What is a dairy product? Dairy products are made with milk and retain high calcium levels

How much do I need? Adults need 3 cups daily

Remember: Make it fat-free or low-fat

(Use this chart to determine what a cup is.)

The last of the major food groups is dairy, of which you need at least three cups daily. The biggest benefit of dairy products is calcium. Products such as cream cheese and butter are not considered dairy products because they have little to no calcium. But milk substitutes (such as soymilk) that are fortified with calcium do count as dairy products.

dairy milk

When choosing dairy products to include in your diet, remember to choose non-fat or fat-free options. Otherwise, the health benefits to be gained from calcium can be outweighed by the negative effects of consuming too much cholesterol or saturated fats, which can raise the levels of LDL (“bad cholesterol”) in your body. Whole milk and many cheeses contain high levels of saturated fat, so limit your servings of these foods and try to switch to 2% or skim milk.

If you avoid milk due to lactose-intolerance, fear not!

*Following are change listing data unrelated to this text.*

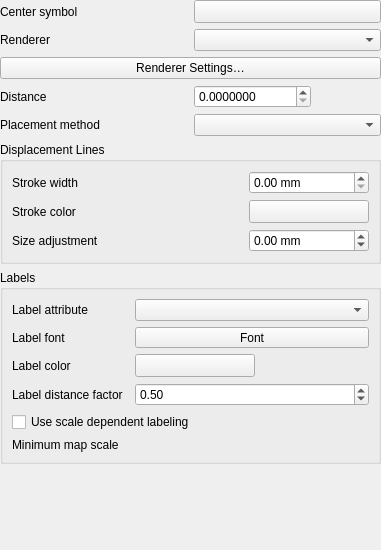
The window that src/ui/qgspointdisplacementrendererwidgetbase.ui (qgis/QGIS) describes before a commit, drawn with Qt 5.
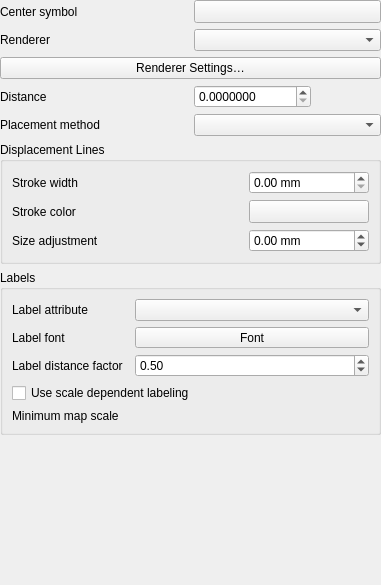
The same window after the commit. Custom widgets are drawn as their Qt base class.

Diff of the .ui file:
```diff
--- a/src/ui/qgspointdisplacementrendererwidgetbase.ui
+++ b/src/ui/qgspointdisplacementrendererwidgetbase.ui
@@ -7,7 +7,7 @@
     <x>0</x>
     <y>0</y>
     <width>381</width>
-    <height>550</height>
+    <height>585</height>
    </rect>
   </property>
   <property name="windowTitle">
@@ -42,60 +42,37 @@
       <string>Labels</string>
      </property>
      <layout class="QGridLayout" name="gridLayout">
-      <item row="3" column="0">
+      <item row="2" column="0">
        <widget class="QLabel" name="mLabelDistanceLabel">
         <property name="text">
          <string>Label distance factor</string>
         </property>
        </widget>
       </item>
-      <item row="2" column="0">
-       <widget class="QLabel" name="mLabelColorLabel">
-        <property name="text">
-         <string>Label color</string>
-        </property>
-       </widget>
-      </item>
-      <item row="5" column="2">
+      <item row="4" column="2">
        <widget class="QgsScaleWidget" name="mMinLabelScaleWidget" native="true">
         <property name="focusPolicy">
          <enum>Qt::StrongFocus</enum>
         </property>
        </widget>
       </item>
-      <item row="0" column="0">
-       <widget class="QLabel" name="mLabelAttributeLabel">
+      <item row="0" column="2">
+       <widget class="QComboBox" name="mLabelFieldComboBox"/>
+      </item>
+      <item row="4" column="0">
+       <widget class="QLabel" name="mMaxScaleLabel">
         <property name="text">
-         <string>Label attribute</string>
+         <string>Minimum map scale</string>
         </property>
        </widget>
       </item>
-      <item row="4" column="0" colspan="3">
+      <item row="3" column="0" colspan="3">
        <widget class="QCheckBox" name="mScaleDependentLabelsCheckBox">
         <property name="text">
          <string>Use scale dependent labeling</string>
         </property>
        </widget>
       </item>
-      <item row="2" column="2">
-       <widget class="QgsColorButton" name="mLabelColorButton">
-        <property name="minimumSize">
-         <size>
-          <width>120</width>
-          <height>0</height>
-         </size>
-        </property>
-        <property name="maximumSize">
-         <size>
-          <width>120</width>
-          <height>16777215</height>
-         </size>
-        </property>
-        <property name="text">
-         <string/>
-        </property>
-       </widget>
-      </item>
       <item row="1" column="0">
        <widget class="QLabel" name="label">
         <property name="text">
@@ -103,13 +80,19 @@
         </property>
        </widget>
       </item>
-      <item row="0" column="2">
-       <widget class="QComboBox" name="mLabelFieldComboBox"/>
-      </item>
-      <item row="5" column="0">
-       <widget class="QLabel" name="mMaxScaleLabel">
-        <property name="text">
-         <string>Minimum map scale</string>
+      <item row="2" column="2">
+       <widget class="QgsDoubleSpinBox" name="mLabelDistanceFactorSpinBox">
+        <property name="minimum">
+         <double>-5.000000000000000</double>
+        </property>
+        <property name="maximum">
+         <double>5.000000000000000</double>
+        </property>
+        <property name="singleStep">
+         <double>0.100000000000000</double>
+        </property>
+        <property name="value">
+         <double>0.500000000000000</double>
         </property>
        </widget>
       </item>
@@ -126,19 +109,10 @@
         </property>
        </widget>
       </item>
-      <item row="3" column="2">
-       <widget class="QgsDoubleSpinBox" name="mLabelDistanceFactorSpinBox">
-        <property name="minimum">
-         <double>-5.000000000000000</double>
-        </property>
-        <property name="maximum">
-         <double>5.000000000000000</double>
-        </property>
-        <property name="singleStep">
-         <double>0.100000000000000</double>
-        </property>
-        <property name="value">
-         <double>0.500000000000000</double>
+      <item row="0" column="0">
+       <widget class="QLabel" name="mLabelAttributeLabel">
+        <property name="text">
+         <string>Label attribute</string>
         </property>
        </widget>
       </item>
```
Left out of the diff: 1 changed line with no effect on the pictures.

In addition to non-dairy alternatives like soymilk and almond milk, you may also find that you can eat cheese and yogurt with no negative effects. Because of the way cheese and yogurt are processed, they often contain little to no lactose. Taking over-the-counter lactase pills can also help you consume dairy products without discomfort or illness.

As most people know, the biggest benefit of dairy products comes from calcium which can increase your bone health and reduce the risk of osteoporosis. Calcium is especially important for children and adolescents as their bones form and grow. (If you avoid dairy products due to ethical or other reasons, make sure to get enough calcium from other sources such as fortified juices, breads, and cereals, as well as soy products and some leafy greens.)

Milk and soymilk are often fortified with vitamin D as well as calcium. Vitamin D contributes to bone health by allowing the body to absorb calcium. (Sunlight can also help your body produce vitamin D naturally.) If you don’t have vitamin-D fortified milk, try to select cereals supplemented with vitamin D in order to eat along with calcium. Calcium and vitamin D can also prevent fractures and increase bone mass.

Consuming dairy products can have a variety of other health benefits beyond strong bones. In people with at high risk of developing type 2 diabetes, taking vitamin D and calcium may help prevent diabetes from forming. Many dairy products also provide high levels of potassium, which can help regulate blood pressure. In addition, milk, yogurt, and soymilk also contain protein, which can count towards your daily protein intake (20% of your plate). Studies have also found that higher intake of milk and calcium can reduce the risk of colon cancer and breast cancer in premenopausal women. Studies have even shown that increased intake of dairy products (and to a lesser extent, calcium) can increase the rate of weight loss in an energy-restricted diet.

Tips on staying healthy with dairy:

  • include a glass of milk or soymilk as a beverage at each meal
  • use milk instead of water for oatmeal and other hot cereals
  • have fat-free yogurt as a snack
  • include a cup of yogurt in your smoothies
  • sprinkle entrees with low-fat cheese
  • top frozen yogurt with fruit for dessert